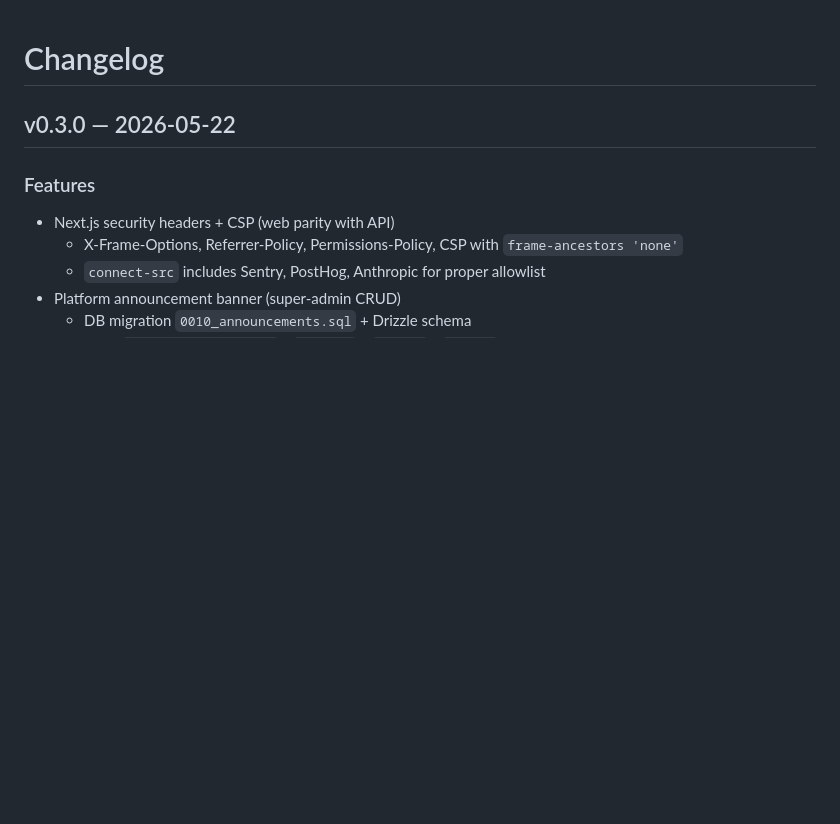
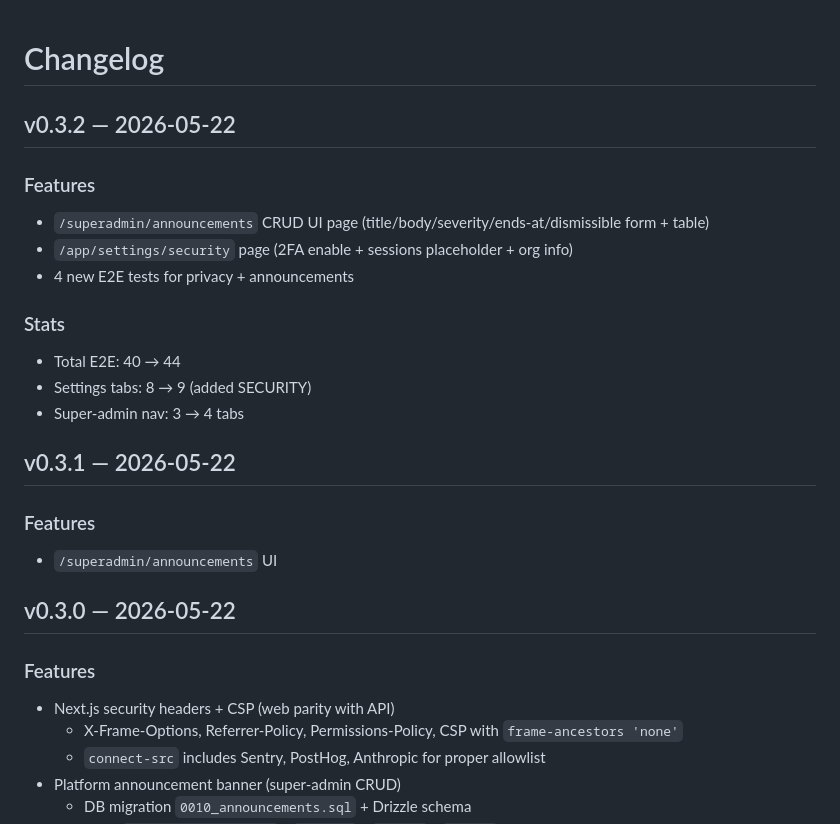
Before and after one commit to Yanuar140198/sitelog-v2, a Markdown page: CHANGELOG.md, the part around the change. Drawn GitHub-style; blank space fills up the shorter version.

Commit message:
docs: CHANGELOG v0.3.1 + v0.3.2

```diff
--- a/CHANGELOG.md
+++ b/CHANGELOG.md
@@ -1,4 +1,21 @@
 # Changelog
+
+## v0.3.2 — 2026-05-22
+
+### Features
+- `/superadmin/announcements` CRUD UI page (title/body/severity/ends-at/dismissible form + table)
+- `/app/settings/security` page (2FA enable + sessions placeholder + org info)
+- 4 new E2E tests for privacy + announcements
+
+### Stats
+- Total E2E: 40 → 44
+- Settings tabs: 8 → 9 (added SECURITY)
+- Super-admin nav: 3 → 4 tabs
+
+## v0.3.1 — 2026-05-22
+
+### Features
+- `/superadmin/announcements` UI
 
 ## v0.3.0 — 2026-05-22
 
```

━━━━━━━━━━━━━━━━

**Your objective**
The answer should match the material exactly, with every picture removed.

**Answer box**
Before and after one commit to Yanuar140198/sitelog-v2, a Markdown page: CHANGELOG.md, the part around the change. Drawn GitHub-style; blank space fills up the shorter version.

Commit message:
docs: CHANGELOG v0.3.1 + v0.3.2

```diff
--- a/CHANGELOG.md
+++ b/CHANGELOG.md
@@ -1,4 +1,21 @@
 # Changelog
+
+## v0.3.2 — 2026-05-22
+
+### Features
+- `/superadmin/announcements` CRUD UI page (title/body/severity/ends-at/dismissible form + table)
+- `/app/settings/security` page (2FA enable + sessions placeholder + org info)
+- 4 new E2E tests for privacy + announcements
+
+### Stats
+- Total E2E: 40 → 44
+- Settings tabs: 8 → 9 (added SECURITY)
+- Super-admin nav: 3 → 4 tabs
+
+## v0.3.1 — 2026-05-22
+
+### Features
+- `/superadmin/announcements` UI
 
 ## v0.3.0 — 2026-05-22
 
```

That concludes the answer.